W H Smith c.e.o. Kate Swann is placed at number seven and is hailed for her cost-cutting focus on profitability, which turned the business around. Tesco misses out on the top 10, with book buyers Rachel Harcourt and Garry Blackman at number 12. Six retailers in total make the top 100: these plus The Book People and Foyles.
Bezos' position at the top of the pile is largely due to the success of the Kindle. The paper said: "With a digital library service and the Tablet, which Bezos hopes will rival Apple's iPad, both in the offing, plus a rapidly burgeoning self-publishing programme that has been the making of several hitherto-unknown writers, Amazon's assault on traditional bookselling looks set to continue for some while yet." The top 10 is heavy on digital pioneers with Google c.e.o. Larry Page at number three and newly appointed Apple c.e.o. Tim Cook at number 10.
Penguin is seen as having the two most powerful publishers in London with Penguin Press publishing director Stuart Profitt (33) and Hamish Hamilton publishing director Simon Prosser (36) placed highest among trade figures who are not running their own companies.

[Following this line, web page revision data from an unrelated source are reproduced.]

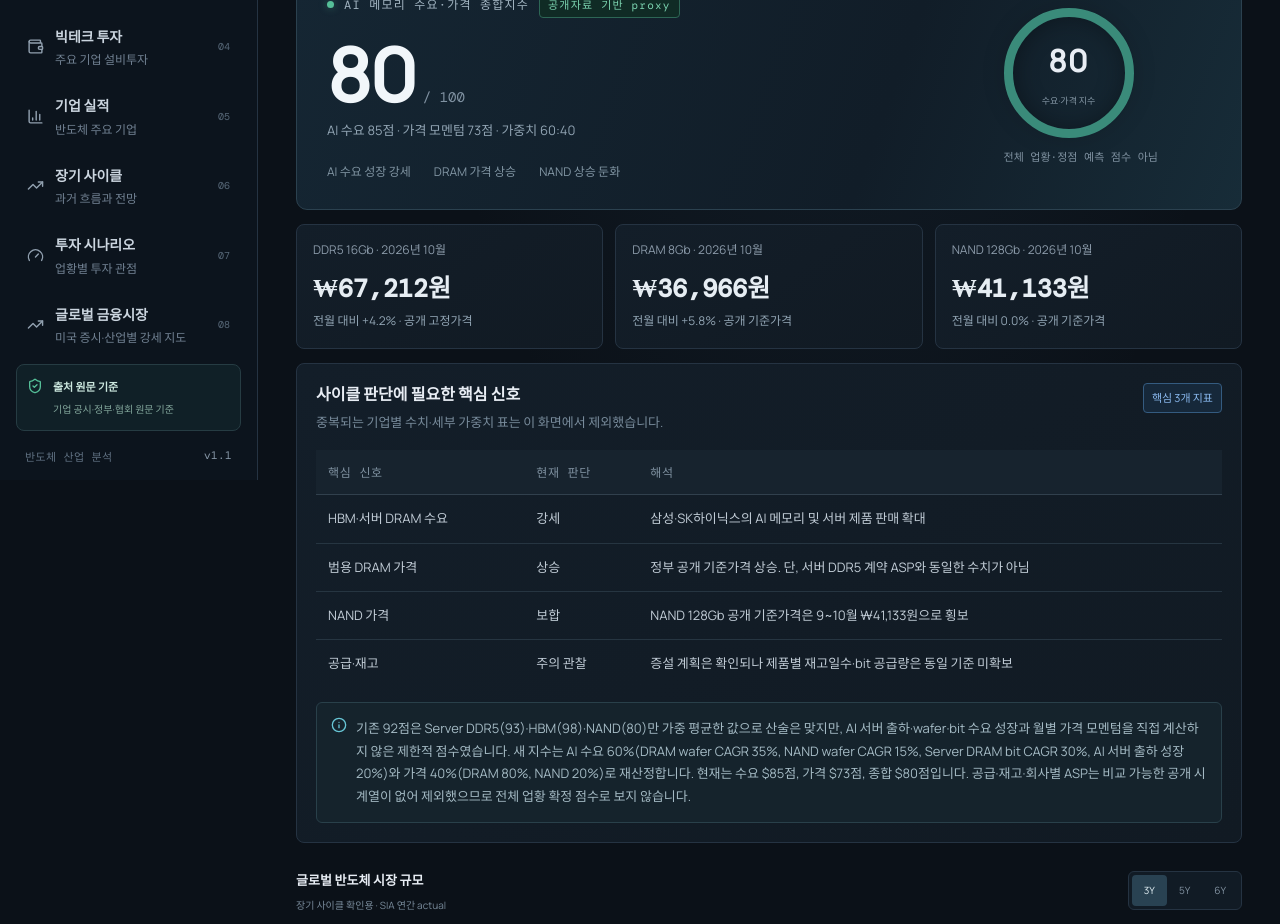
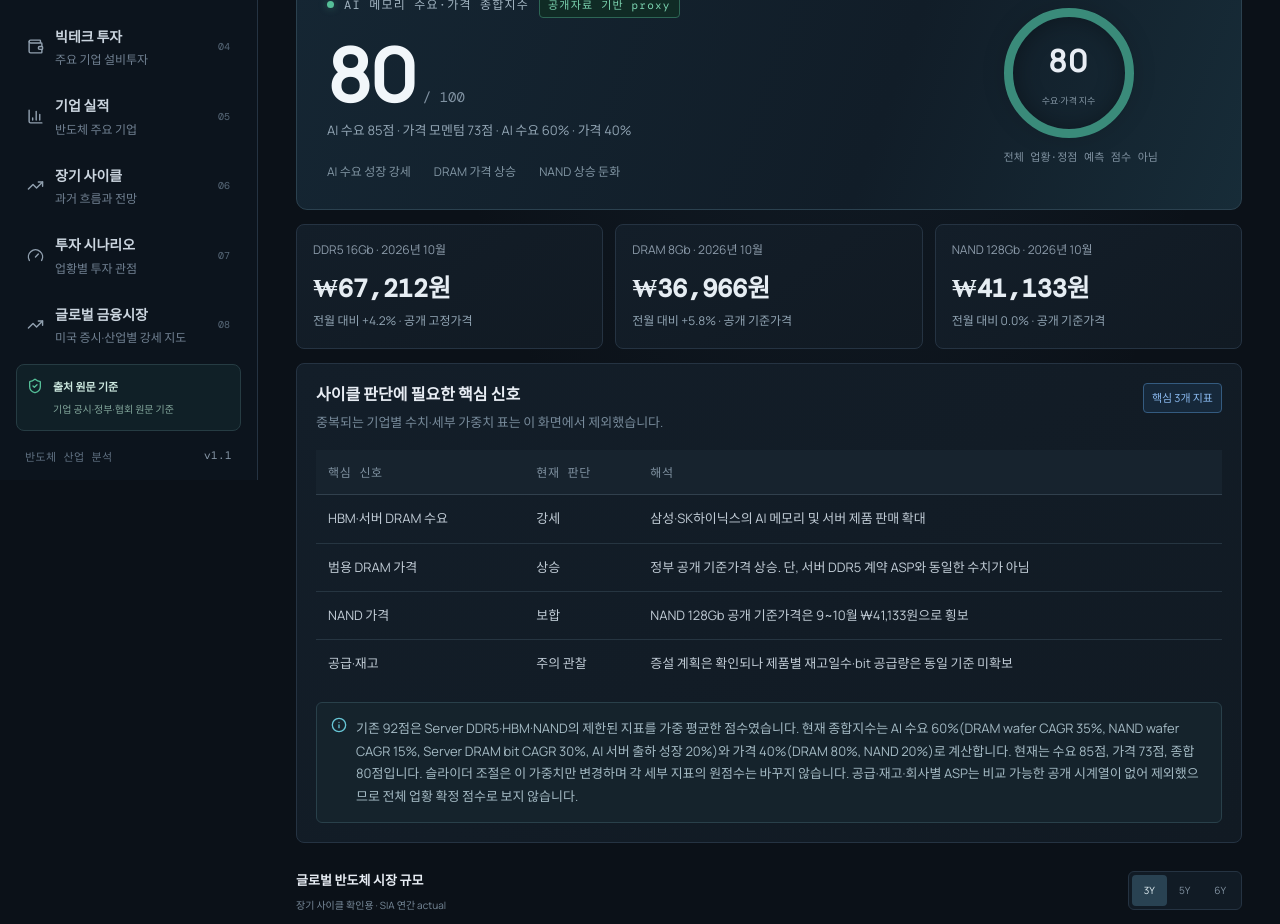
Before and after one commit to chs03220322-creator/semiconductor-intelligence, a React (Vite) app: page / in a window 1280 px wide. Shown: the part 320-1244 px from the top of the page. Built offline with nearby package versions, Linux system fonts and the light colour scheme.

Commit message:
Keep overview score explanation synced with adjustable weights

```diff
--- a/src/App.tsx
+++ b/src/App.tsx
@@ -163,7 +163,6 @@ const dramPriceScore=ddr5Momentum.score*0.40+dram16Momentum.score*0.35+dram8Mome
 const priceMomentumScore=Math.round(dramPriceScore*0.80+nandMomentum.score*0.20);
 // 수요가 가격보다 선행한다는 점을 반영하되, 가격이 확인되지 않은 수요만으로 과대평가하지 않도록 60:40
 const weightedCycleScore=(demandWeight:number)=>Math.round(aiDemandScore*(demandWeight/100)+priceMomentumScore*(1-demandWeight/100));
-const cycleScore=weightedCycleScore(60);
 
 function Pill({children,tone='muted'}:{children:any;tone?:'muted'|'green'|'amber'|'blue'}){return <span className={'pill '+tone}>{children}</span>}
 function Title({eyebrow,title,desc}:{eyebrow:string;title:string;desc:string}){return <div className="section-title"><div className="eyebrow">{eyebrow}</div><h1>{title}</h1><p>{desc}</p></div>}
@@ -292,7 +291,7 @@ function Overview({period,setPeriod,demandWeight}:{period:Period;setPeriod:(p:Pe
  const data=period==='3Y'?market.slice(-3):period==='5Y'?market.slice(-5):market;
  return <>
   <Title eyebrow="01 / CYCLE MONITOR" title="반도체 사이클 한눈에 보기" desc="AI 메모리 수요 성장과 실제 공개 메모리 가격 모멘텀을 분리 평가한 참고 지수입니다. 공급·재고·기업별 ASP는 공개 데이터가 부족해 별도 확정 점수에 넣지 않습니다."/>
-  <div className="hero-score"><div className="score-main"><div className="score-label"><span className="live-dot"/> AI 메모리 수요·가격 종합지수 <Pill tone="green">공개자료 기반 proxy</Pill></div><div className="score-number">{liveCycleScore}<small>/ 100</small></div><p>AI 수요 {aiDemandScore}점 · 가격 모멘텀 {priceMomentumScore}점 · 가중치 {demandWeight}:{priceWeight}</p><div className="score-foot"><span>AI 수요 성장 강세</span><span>DRAM 가격 상승</span><span>NAND 상승 둔화</span></div></div><div className="score-gauge"><div className="gauge-ring"><div><strong>{liveCycleScore}</strong><span>수요·가격 지수</span></div></div><small>전체 업황·정점 예측 점수 아님</small></div></div>
+  <div className="hero-score"><div className="score-main"><div className="score-label"><span className="live-dot"/> AI 메모리 수요·가격 종합지수 <Pill tone="green">공개자료 기반 proxy</Pill></div><div className="score-number">{liveCycleScore}<small>/ 100</small></div><p>AI 수요 {aiDemandScore}점 · 가격 모멘텀 {priceMomentumScore}점 · AI 수요 {demandWeight}% · 가격 {priceWeight}%</p><div className="score-foot"><span>AI 수요 성장 강세</span><span>DRAM 가격 상승</span><span>NAND 상승 둔화</span></div></div><div className="score-gauge"><div className="gauge-ring"><div><strong>{liveCycleScore}</strong><span>수요·가격 지수</span></div></div><small>전체 업황·정점 예측 점수 아님</small></div></div>
   <div className="stats-grid three">
    <Stat label="DDR5 16Gb · 2026년 10월" value="$50.0" sub="전월 대비 +4.2% · 공개 고정가격"/>
    <Stat label="DRAM 8Gb · 2026년 10월" value="$27.5" sub="전월 대비 +5.8% · 공개 기준가격"/>
@@ -305,7 +304,7 @@ function Overview({period,setPeriod,demandWeight}:{period:Period;setPeriod:(p:Pe
     ['NAND 가격','보합','NAND 128Gb 공개 기준가격은 9~10월 $30.6으로 횡보'],
     ['공급·재고','주의 관찰','증설 계획은 확인되나 제품별 재고일수·bit 공급량은 동일 기준 미확보']
    ]}/>
-   <Notice>기존 92점은 Server DDR5(93)·HBM(98)·NAND(80)만 가중 평균한 값으로 산술은 맞지만, AI 서버 출하·wafer·bit 수요 성장과 월별 가격 모멘텀을 직접 계산하지 않은 제한적 점수였습니다. 새 지수는 AI 수요 60%(DRAM wafer CAGR 35%, NAND wafer CAGR 15%, Server DRAM bit CAGR 30%, AI 서버 출하 성장 20%)와 가격 40%(DRAM 80%, NAND 20%)로 재산정합니다. 현재는 수요 ${aiDemandScore}점, 가격 ${priceMomentumScore}점, 종합 ${cycleScore}점입니다. 공급·재고·회사별 ASP는 비교 가능한 공개 시계열이 없어 제외했으므로 전체 업황 확정 점수로 보지 않습니다.</Notice>
+   <Notice>기존 92점은 Server DDR5·HBM·NAND의 제한된 지표를 가중 평균한 점수였습니다. 현재 종합지수는 AI 수요 {demandWeight}%(DRAM wafer CAGR 35%, NAND wafer CAGR 15%, Server DRAM bit CAGR 30%, AI 서버 출하 성장 20%)와 가격 {priceWeight}%(DRAM 80%, NAND 20%)로 계산합니다. 현재는 수요 {aiDemandScore}점, 가격 {priceMomentumScore}점, 종합 {liveCycleScore}점입니다. 슬라이더 조절은 이 가중치만 변경하며 각 세부 지표의 원점수는 바꾸지 않습니다. 공급·재고·회사별 ASP는 비교 가능한 공개 시계열이 없어 제외했으므로 전체 업황 확정 점수로 보지 않습니다.</Notice>
   </div>
   <div className="period-bar"><div><b>글로벌 반도체 시장 규모</b><span>장기 사이클 확인용 · SIA 연간 actual</span></div><div className="segmented">{(['3Y','5Y','6Y'] as Period[]).map(p=><button className={period===p?'active':''} onClick={()=>setPeriod(p)} key={p}>{p}</button>)}</div></div>
   <div className="panel"><LineChart data={data} keyName="value" label="Global semiconductor sales · USD bn" height={190}/><Table headers={['연도','시장 매출','전년 대비']} rows={data.map((x)=>{const i=market.findIndex(m=>m.year===x.year);const previous=i>0?market[i-1]:null;return [x.year,'$'+x.value.toFixed(1)+'B',previous?((x.value/previous.value-1)*100).toFixed(1)+'%':'—'];})}/><Sources items={['SIA · 2025년 연간 글로벌 반도체 매출']}/></div>
```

There are also slots for Vintage Publishing publisher Dan Franklin (40); Granta publisher Sigrid Rausing (43); Bloomsbury editor-in-chief Alexandra Pringle (55); Virago publisher Lennie Goodings (65); Quercus publisher Christopher Maclehose (70);Atlantic publishing director Ravi Mirchandani (75); and Fourth Estate publisher Nick Pearson (77).
The most powerful agent is Andrew Wylie, at 14. The paper said: "Defenders say what drives Wylie is literary quality, not money or rivalry." Ed Victor places next highest at 23 with RCW's Deborah Rogers (44) and Peter Straus (87), and PFD's Caroline Michel (90).
Unsurprisingly, authors dominate the top 100 with J K Rowling (2), James Patterson (6) and Jamie Oliver (8) all making the top 10.
The top 100 follows The Bookseller's Century of 100 key figures in the trade, which has appeared annually since 2009.